Tyrese Banner 2012/07/04 at 9:13 am

Thank you for this, Rita! Do you typically have an industry or set of companies in mind before you start this process, or do you learn your target corporations once you’ve begun the research process?

    Rita Martinez-Purson 2012/07/10 at 12:56 am

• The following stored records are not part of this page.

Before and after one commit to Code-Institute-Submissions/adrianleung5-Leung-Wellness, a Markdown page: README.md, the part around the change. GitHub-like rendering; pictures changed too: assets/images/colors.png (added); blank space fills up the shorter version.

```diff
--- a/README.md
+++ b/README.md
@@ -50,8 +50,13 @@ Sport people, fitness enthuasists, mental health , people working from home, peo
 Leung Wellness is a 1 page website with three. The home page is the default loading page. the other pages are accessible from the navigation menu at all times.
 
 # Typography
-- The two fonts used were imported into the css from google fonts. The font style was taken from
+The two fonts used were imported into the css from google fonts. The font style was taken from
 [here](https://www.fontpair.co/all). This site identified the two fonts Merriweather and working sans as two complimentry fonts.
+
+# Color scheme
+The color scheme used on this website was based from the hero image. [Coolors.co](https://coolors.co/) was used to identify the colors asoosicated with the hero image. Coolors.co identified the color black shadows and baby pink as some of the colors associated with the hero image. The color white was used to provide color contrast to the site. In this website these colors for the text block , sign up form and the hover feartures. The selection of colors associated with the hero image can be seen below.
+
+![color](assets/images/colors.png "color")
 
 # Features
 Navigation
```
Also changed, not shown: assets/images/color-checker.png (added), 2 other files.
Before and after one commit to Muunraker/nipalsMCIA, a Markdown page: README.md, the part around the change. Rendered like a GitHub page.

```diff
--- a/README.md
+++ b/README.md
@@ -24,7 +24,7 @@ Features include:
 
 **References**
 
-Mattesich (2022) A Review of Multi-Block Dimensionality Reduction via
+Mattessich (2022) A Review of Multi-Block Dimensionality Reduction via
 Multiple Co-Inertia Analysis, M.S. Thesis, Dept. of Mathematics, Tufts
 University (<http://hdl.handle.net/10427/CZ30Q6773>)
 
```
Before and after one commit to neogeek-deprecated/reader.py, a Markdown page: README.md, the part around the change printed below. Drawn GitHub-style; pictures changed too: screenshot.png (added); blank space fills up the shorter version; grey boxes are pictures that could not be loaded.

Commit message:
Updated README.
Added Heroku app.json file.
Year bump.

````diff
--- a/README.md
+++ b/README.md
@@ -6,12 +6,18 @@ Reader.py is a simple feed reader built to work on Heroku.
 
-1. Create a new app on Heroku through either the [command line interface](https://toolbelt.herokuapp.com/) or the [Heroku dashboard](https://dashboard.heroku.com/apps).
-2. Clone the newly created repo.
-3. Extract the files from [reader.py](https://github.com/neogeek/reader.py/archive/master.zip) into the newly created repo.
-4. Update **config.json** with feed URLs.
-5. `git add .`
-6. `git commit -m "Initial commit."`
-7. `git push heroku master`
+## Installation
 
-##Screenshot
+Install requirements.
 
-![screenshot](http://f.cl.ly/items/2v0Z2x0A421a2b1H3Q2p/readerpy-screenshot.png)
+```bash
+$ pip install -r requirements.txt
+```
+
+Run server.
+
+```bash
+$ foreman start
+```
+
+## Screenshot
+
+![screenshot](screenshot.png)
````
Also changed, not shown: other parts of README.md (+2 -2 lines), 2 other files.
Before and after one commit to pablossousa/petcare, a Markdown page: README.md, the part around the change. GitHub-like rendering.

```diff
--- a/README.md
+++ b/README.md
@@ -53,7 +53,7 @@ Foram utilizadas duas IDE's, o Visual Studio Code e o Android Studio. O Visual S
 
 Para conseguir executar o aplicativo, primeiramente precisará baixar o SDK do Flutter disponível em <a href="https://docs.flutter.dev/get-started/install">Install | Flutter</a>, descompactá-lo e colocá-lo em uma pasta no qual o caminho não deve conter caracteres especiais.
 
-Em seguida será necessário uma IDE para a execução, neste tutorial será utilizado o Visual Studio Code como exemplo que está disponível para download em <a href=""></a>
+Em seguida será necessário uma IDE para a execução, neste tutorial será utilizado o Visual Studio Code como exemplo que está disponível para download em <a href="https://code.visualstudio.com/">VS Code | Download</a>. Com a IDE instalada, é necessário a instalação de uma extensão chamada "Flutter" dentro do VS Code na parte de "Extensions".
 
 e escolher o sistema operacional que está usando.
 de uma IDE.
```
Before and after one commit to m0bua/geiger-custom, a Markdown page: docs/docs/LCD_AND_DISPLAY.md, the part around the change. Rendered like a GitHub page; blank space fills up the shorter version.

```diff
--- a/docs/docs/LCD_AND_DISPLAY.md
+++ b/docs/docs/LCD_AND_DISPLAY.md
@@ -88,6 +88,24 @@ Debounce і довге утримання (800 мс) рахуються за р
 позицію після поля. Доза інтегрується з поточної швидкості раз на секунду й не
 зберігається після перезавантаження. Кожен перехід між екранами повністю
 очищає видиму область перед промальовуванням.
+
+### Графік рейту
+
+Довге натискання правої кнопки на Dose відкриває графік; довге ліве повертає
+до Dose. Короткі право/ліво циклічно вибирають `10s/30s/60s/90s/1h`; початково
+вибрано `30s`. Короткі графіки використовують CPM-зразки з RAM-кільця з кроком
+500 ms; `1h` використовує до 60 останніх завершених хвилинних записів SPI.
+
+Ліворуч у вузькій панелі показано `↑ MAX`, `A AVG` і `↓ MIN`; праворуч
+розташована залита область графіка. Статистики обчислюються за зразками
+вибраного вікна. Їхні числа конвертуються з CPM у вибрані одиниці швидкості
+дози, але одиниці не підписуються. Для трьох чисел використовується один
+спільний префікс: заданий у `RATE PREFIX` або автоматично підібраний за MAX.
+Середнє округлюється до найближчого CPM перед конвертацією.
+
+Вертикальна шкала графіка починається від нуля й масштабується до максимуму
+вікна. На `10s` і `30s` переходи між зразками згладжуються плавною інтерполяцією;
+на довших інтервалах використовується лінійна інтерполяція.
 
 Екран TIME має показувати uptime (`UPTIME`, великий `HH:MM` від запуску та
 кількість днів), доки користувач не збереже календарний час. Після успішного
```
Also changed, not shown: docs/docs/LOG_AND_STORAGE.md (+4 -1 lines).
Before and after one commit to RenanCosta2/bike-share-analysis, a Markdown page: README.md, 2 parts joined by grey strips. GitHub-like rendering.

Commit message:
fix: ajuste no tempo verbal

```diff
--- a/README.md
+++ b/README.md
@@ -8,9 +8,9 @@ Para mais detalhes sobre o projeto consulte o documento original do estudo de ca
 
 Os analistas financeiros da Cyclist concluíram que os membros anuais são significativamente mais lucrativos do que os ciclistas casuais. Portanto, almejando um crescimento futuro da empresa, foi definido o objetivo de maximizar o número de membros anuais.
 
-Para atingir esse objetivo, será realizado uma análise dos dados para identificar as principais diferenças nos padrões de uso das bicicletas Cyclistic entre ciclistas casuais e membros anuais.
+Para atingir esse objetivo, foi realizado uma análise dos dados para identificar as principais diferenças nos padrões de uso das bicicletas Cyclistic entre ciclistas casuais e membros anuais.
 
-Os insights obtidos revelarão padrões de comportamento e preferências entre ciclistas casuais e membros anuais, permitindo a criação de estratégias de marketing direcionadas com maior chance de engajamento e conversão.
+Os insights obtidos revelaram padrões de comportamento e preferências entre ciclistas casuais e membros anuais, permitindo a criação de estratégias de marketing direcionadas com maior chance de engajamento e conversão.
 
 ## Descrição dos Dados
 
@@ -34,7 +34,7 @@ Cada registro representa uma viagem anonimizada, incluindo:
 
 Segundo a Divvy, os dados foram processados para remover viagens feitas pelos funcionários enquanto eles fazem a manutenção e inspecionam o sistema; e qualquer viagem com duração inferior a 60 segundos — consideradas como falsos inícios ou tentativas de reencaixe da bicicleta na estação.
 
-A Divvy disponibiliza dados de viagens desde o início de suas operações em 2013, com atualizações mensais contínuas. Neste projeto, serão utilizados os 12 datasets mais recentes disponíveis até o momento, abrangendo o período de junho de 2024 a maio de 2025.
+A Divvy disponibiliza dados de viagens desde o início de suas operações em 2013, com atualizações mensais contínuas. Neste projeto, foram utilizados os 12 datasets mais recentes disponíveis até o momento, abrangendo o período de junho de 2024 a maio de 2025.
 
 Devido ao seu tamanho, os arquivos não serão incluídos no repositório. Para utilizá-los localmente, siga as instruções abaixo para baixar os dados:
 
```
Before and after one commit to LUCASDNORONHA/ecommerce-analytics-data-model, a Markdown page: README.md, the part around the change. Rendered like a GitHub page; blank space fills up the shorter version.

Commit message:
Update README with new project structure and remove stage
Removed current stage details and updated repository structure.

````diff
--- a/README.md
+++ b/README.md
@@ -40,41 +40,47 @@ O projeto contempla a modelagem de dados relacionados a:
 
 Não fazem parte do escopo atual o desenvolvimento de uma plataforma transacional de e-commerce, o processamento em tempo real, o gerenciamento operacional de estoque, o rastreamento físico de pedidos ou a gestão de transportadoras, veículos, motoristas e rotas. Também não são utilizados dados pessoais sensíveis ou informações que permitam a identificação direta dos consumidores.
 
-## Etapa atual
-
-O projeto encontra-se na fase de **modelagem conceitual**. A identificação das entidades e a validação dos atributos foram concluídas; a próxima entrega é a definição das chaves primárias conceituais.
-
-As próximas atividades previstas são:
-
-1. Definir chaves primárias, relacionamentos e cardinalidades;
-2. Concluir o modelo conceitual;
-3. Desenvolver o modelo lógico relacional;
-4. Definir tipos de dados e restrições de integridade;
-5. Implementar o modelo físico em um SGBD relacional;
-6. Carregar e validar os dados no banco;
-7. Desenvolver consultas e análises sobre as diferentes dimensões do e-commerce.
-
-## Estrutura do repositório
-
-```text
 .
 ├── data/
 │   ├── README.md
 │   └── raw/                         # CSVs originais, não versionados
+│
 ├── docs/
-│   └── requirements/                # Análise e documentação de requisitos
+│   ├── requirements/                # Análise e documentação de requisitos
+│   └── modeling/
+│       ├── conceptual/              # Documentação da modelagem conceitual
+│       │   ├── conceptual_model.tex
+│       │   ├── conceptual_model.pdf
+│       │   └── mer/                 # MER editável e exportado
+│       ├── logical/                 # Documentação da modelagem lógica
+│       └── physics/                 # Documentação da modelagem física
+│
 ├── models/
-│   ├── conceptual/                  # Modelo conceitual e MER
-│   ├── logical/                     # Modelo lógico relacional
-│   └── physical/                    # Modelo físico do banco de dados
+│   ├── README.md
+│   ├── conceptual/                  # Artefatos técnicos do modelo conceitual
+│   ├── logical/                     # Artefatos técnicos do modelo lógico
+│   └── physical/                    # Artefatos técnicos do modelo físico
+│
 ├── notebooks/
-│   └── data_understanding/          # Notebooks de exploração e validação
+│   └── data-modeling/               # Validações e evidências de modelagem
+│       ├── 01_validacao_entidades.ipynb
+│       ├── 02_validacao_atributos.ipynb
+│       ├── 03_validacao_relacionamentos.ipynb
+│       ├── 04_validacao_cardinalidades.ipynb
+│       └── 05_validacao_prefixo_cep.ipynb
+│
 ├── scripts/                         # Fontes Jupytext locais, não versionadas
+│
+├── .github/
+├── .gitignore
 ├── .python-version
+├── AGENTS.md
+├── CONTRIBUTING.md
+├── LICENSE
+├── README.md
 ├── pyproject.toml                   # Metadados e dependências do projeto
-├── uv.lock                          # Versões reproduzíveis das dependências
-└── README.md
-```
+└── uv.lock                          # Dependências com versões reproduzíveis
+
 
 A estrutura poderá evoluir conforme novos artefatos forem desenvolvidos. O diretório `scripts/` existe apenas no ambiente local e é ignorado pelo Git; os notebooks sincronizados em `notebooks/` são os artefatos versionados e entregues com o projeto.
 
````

    Dear Tyrese,
    Generally speaking, we are able to determine our targeted organizations from the research process described. Nonetheless, once we discover major growth sectors — often through secondary research, we often hone in on specific companies or industry sectors. That’s where the relationship-building really takes place, and we come to understand where we can best meet individual business needs through training.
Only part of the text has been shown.